(1) Cambodia countryside with that particular Khmer roof style.
(2) Tuol Sleng… thousand faces of suffering – no exceptions, men, women, children and even new-born babies. Quoting a British friend, “if everybody was made to go to a place like that to see what happened (during wars and genocides) at least once in their life the world would be a better place.”
(3)Feeling royal… in Phnom Penh
(4) Throne Hall on the grounds of The Royal Palace.
(5) Motos and beautiful Khmer girls…
(6) Angkor Wat without the sunrise.
Then our group moved to Siam Reap by bus lulled by some Cambodian music videos (for 6 hours!). We stayed in a Western run inn called Rosy’s Guesthouse. It was nice for 10USD a night (highly recommended).
We spent one a half day at the temples. Short by most standards, but we did a good job generally. We were able to see most of the well-known temples such as of course the Angkor Wat, Phnom Bakheng, Angkor Thom (where you find the Leper King and the Elephant Terraces, Prasats, the Baphuon and the Bayon). We also went to Neak Pean, Preah Khan, Pre Rup, Bantay Srei and the Ta Prohm temples. Whew! So many temples and the names can be really confusing. It was good that I brought my flatmate’s Ancient Angkor Guidebook. One would be amazed at the details of the reliefs and the number of temples that the Khmer civilization was able to build – hundreds of them!
Our trip was made special by our encounters with the beautiful children of Cambodia, the tasteful Khmer food, the Tuk-Tuk rides, the stairs and slopes we had to climb to be on top of the temples and see the universe of jungle and temples all over Siam Reap. As I said on my album description of the Siam Reap trip, when you are there in front of the Angkor Gates with the Buddha faces, you can’t help but feel surreal.
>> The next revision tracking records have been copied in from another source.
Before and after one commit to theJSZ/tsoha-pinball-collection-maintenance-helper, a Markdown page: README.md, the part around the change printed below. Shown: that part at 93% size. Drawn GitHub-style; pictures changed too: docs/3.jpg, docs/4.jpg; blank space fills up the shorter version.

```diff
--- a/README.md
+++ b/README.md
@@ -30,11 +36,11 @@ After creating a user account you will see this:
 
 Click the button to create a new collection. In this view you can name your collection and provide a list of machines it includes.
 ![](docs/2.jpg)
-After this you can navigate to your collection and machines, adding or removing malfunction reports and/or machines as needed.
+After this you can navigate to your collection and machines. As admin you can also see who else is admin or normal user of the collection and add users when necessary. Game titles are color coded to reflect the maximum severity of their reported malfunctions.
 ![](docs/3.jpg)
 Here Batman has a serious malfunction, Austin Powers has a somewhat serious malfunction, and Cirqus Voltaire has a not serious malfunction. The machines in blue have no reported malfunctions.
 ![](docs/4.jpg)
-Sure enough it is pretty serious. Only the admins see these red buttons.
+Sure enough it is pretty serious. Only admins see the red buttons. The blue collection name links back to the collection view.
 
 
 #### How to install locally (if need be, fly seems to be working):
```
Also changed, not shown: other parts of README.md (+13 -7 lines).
Like you are overwhelmed to be there, but you can’t believe you are there at the same time!
(7) Bantay Srei
(8) Gate to Angkor Thom
(9) Ta Prohm
(10) Preah Khan